**TASK TO CARRY OUT**. An image-free, exact copy of the records below is required.

**INPUT DATA**.
- Opening Delimiter -

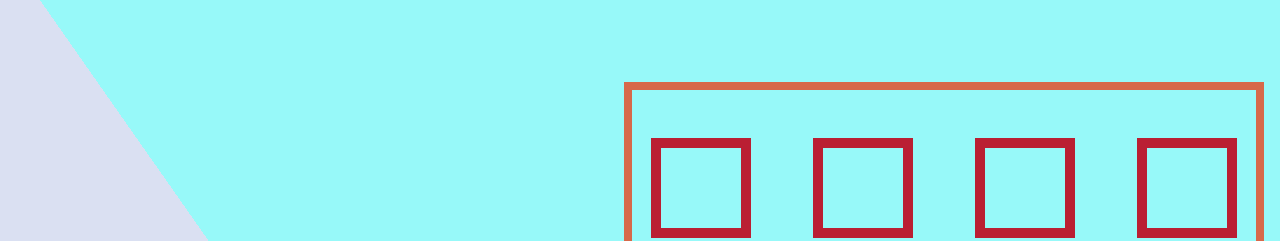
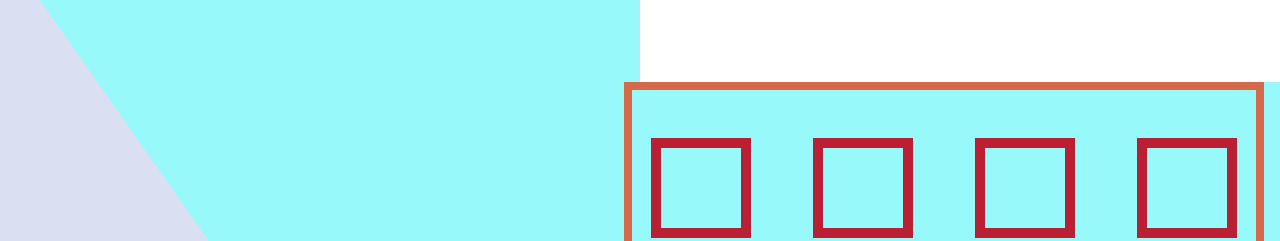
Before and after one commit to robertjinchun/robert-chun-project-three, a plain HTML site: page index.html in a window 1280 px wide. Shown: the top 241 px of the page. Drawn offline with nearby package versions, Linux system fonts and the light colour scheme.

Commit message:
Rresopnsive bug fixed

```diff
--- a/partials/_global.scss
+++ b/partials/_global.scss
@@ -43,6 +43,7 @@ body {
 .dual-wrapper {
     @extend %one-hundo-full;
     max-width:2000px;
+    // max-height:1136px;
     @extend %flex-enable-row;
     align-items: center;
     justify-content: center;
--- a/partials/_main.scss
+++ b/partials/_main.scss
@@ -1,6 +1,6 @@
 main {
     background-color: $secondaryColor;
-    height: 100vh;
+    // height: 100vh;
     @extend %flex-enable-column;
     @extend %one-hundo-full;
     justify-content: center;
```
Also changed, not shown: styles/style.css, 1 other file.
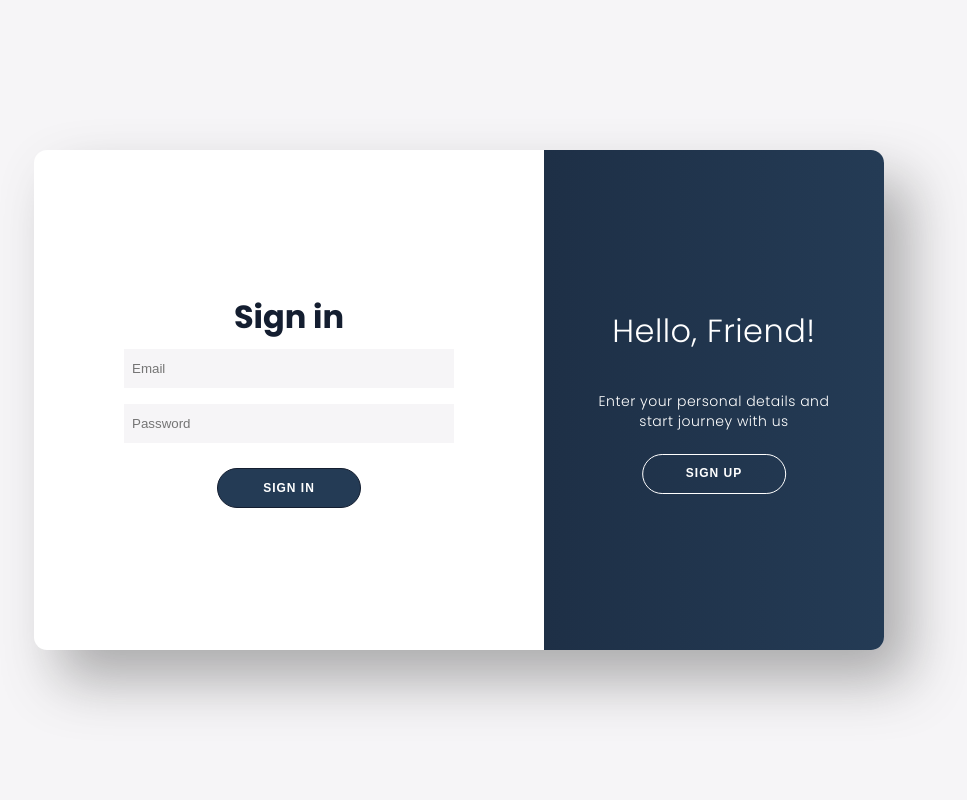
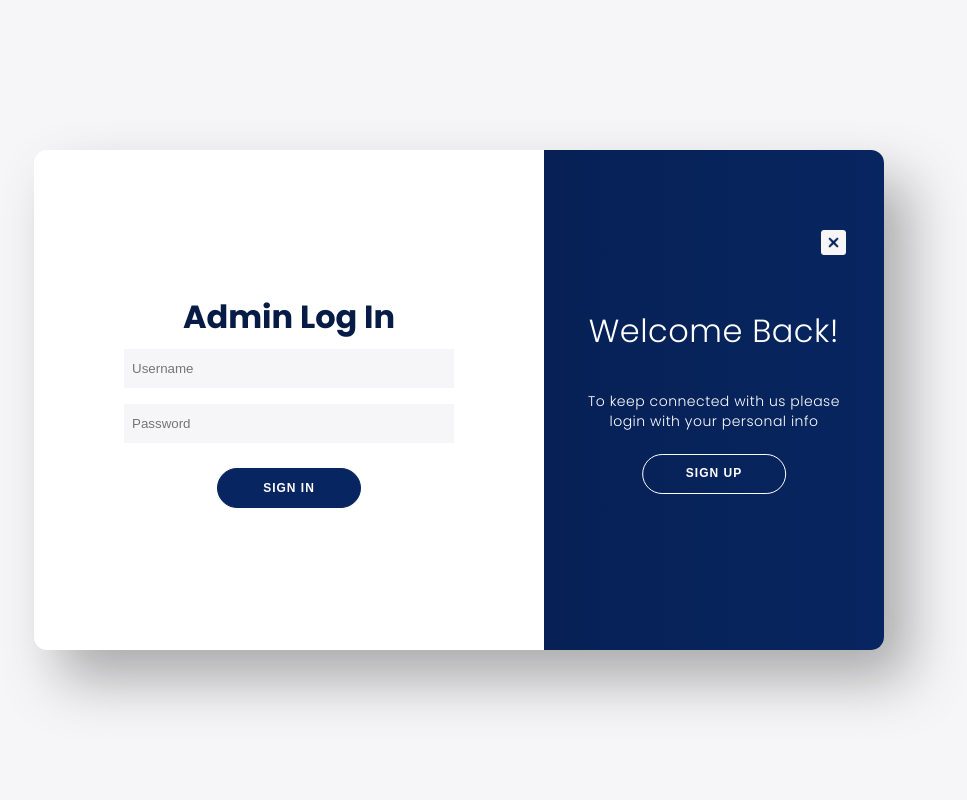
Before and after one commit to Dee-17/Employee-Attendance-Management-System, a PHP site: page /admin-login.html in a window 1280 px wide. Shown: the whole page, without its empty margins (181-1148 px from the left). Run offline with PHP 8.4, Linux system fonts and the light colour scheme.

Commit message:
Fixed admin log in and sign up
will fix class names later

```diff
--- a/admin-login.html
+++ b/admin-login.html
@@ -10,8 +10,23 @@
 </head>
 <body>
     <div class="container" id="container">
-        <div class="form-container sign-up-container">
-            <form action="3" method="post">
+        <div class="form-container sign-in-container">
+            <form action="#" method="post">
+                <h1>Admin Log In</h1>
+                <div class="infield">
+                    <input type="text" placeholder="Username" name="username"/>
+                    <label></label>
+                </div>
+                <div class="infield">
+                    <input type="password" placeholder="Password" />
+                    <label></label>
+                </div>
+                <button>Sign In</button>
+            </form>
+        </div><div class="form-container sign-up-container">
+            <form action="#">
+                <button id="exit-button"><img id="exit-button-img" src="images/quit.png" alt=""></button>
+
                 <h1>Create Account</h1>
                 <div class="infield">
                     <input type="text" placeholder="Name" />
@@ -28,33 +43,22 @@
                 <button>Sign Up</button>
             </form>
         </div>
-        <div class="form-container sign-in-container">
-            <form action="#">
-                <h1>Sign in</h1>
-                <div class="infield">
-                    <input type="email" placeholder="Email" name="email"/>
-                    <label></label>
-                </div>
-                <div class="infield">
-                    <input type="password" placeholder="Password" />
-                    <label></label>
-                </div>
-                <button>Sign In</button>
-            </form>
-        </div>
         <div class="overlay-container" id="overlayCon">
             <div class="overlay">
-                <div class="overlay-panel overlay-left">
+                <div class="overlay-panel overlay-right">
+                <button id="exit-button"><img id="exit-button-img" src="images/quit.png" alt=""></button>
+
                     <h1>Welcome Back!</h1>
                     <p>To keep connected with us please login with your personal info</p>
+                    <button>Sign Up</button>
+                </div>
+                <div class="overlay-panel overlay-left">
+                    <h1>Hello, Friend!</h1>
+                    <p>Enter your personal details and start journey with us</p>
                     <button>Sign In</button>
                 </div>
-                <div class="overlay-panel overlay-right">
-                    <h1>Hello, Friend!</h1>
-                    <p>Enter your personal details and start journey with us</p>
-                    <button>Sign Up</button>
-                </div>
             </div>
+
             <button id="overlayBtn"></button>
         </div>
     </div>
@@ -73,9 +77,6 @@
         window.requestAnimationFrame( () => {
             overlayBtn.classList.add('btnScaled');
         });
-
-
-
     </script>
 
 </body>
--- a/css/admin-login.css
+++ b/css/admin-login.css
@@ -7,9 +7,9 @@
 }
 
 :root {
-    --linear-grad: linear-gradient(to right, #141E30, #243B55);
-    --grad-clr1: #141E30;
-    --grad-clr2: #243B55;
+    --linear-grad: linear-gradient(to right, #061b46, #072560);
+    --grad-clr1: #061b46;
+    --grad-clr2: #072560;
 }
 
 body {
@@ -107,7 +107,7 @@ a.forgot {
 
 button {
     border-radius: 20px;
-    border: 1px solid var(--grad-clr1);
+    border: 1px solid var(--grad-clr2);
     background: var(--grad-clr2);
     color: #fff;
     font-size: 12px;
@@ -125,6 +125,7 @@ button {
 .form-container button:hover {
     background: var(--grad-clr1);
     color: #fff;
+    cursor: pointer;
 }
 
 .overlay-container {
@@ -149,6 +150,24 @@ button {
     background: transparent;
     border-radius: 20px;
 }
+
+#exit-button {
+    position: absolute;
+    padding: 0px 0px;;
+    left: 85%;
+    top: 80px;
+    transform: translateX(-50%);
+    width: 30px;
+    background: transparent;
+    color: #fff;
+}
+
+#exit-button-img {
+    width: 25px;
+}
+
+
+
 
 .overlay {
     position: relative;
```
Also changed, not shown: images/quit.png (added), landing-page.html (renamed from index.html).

- Closing Delimiter -

**RESULT BELOW**.
Before and after one commit to robertjinchun/robert-chun-project-three, a plain HTML site: page index.html in a window 1280 px wide. Shown: the top 241 px of the page. Drawn offline with nearby package versions, Linux system fonts and the light colour scheme.

Commit message:
Rresopnsive bug fixed

```diff
--- a/partials/_global.scss
+++ b/partials/_global.scss
@@ -43,6 +43,7 @@ body {
 .dual-wrapper {
     @extend %one-hundo-full;
     max-width:2000px;
+    // max-height:1136px;
     @extend %flex-enable-row;
     align-items: center;
     justify-content: center;
--- a/partials/_main.scss
+++ b/partials/_main.scss
@@ -1,6 +1,6 @@
 main {
     background-color: $secondaryColor;
-    height: 100vh;
+    // height: 100vh;
     @extend %flex-enable-column;
     @extend %one-hundo-full;
     justify-content: center;
```
Also changed, not shown: styles/style.css, 1 other file.
Before and after one commit to Dee-17/Employee-Attendance-Management-System, a PHP site: page /admin-login.html in a window 1280 px wide. Shown: the whole page, without its empty margins (181-1148 px from the left). Run offline with PHP 8.4, Linux system fonts and the light colour scheme.

Commit message:
Fixed admin log in and sign up
will fix class names later

```diff
--- a/admin-login.html
+++ b/admin-login.html
@@ -10,8 +10,23 @@
 </head>
 <body>
     <div class="container" id="container">
-        <div class="form-container sign-up-container">
-            <form action="3" method="post">
+        <div class="form-container sign-in-container">
+            <form action="#" method="post">
+                <h1>Admin Log In</h1>
+                <div class="infield">
+                    <input type="text" placeholder="Username" name="username"/>
+                    <label></label>
+                </div>
+                <div class="infield">
+                    <input type="password" placeholder="Password" />
+                    <label></label>
+                </div>
+                <button>Sign In</button>
+            </form>
+        </div><div class="form-container sign-up-container">
+            <form action="#">
+                <button id="exit-button"><img id="exit-button-img" src="images/quit.png" alt=""></button>
+
                 <h1>Create Account</h1>
                 <div class="infield">
                     <input type="text" placeholder="Name" />
@@ -28,33 +43,22 @@
                 <button>Sign Up</button>
             </form>
         </div>
-        <div class="form-container sign-in-container">
-            <form action="#">
-                <h1>Sign in</h1>
-                <div class="infield">
-                    <input type="email" placeholder="Email" name="email"/>
-                    <label></label>
-                </div>
-                <div class="infield">
-                    <input type="password" placeholder="Password" />
-                    <label></label>
-                </div>
-                <button>Sign In</button>
-            </form>
-        </div>
         <div class="overlay-container" id="overlayCon">
             <div class="overlay">
-                <div class="overlay-panel overlay-left">
+                <div class="overlay-panel overlay-right">
+                <button id="exit-button"><img id="exit-button-img" src="images/quit.png" alt=""></button>
+
                     <h1>Welcome Back!</h1>
                     <p>To keep connected with us please login with your personal info</p>
+                    <button>Sign Up</button>
+                </div>
+                <div class="overlay-panel overlay-left">
+                    <h1>Hello, Friend!</h1>
+                    <p>Enter your personal details and start journey with us</p>
                     <button>Sign In</button>
                 </div>
-                <div class="overlay-panel overlay-right">
-                    <h1>Hello, Friend!</h1>
-                    <p>Enter your personal details and start journey with us</p>
-                    <button>Sign Up</button>
-                </div>
             </div>
+
             <button id="overlayBtn"></button>
         </div>
     </div>
@@ -73,9 +77,6 @@
         window.requestAnimationFrame( () => {
             overlayBtn.classList.add('btnScaled');
         });
-
-
-
     </script>
 
 </body>
--- a/css/admin-login.css
+++ b/css/admin-login.css
@@ -7,9 +7,9 @@
 }
 
 :root {
-    --linear-grad: linear-gradient(to right, #141E30, #243B55);
-    --grad-clr1: #141E30;
-    --grad-clr2: #243B55;
+    --linear-grad: linear-gradient(to right, #061b46, #072560);
+    --grad-clr1: #061b46;
+    --grad-clr2: #072560;
 }
 
 body {
@@ -107,7 +107,7 @@ a.forgot {
 
 button {
     border-radius: 20px;
-    border: 1px solid var(--grad-clr1);
+    border: 1px solid var(--grad-clr2);
     background: var(--grad-clr2);
     color: #fff;
     font-size: 12px;
@@ -125,6 +125,7 @@ button {
 .form-container button:hover {
     background: var(--grad-clr1);
     color: #fff;
+    cursor: pointer;
 }
 
 .overlay-container {
@@ -149,6 +150,24 @@ button {
     background: transparent;
     border-radius: 20px;
 }
+
+#exit-button {
+    position: absolute;
+    padding: 0px 0px;;
+    left: 85%;
+    top: 80px;
+    transform: translateX(-50%);
+    width: 30px;
+    background: transparent;
+    color: #fff;
+}
+
+#exit-button-img {
+    width: 25px;
+}
+
+
+
 
 .overlay {
     position: relative;
```
Also changed, not shown: images/quit.png (added), landing-page.html (renamed from index.html).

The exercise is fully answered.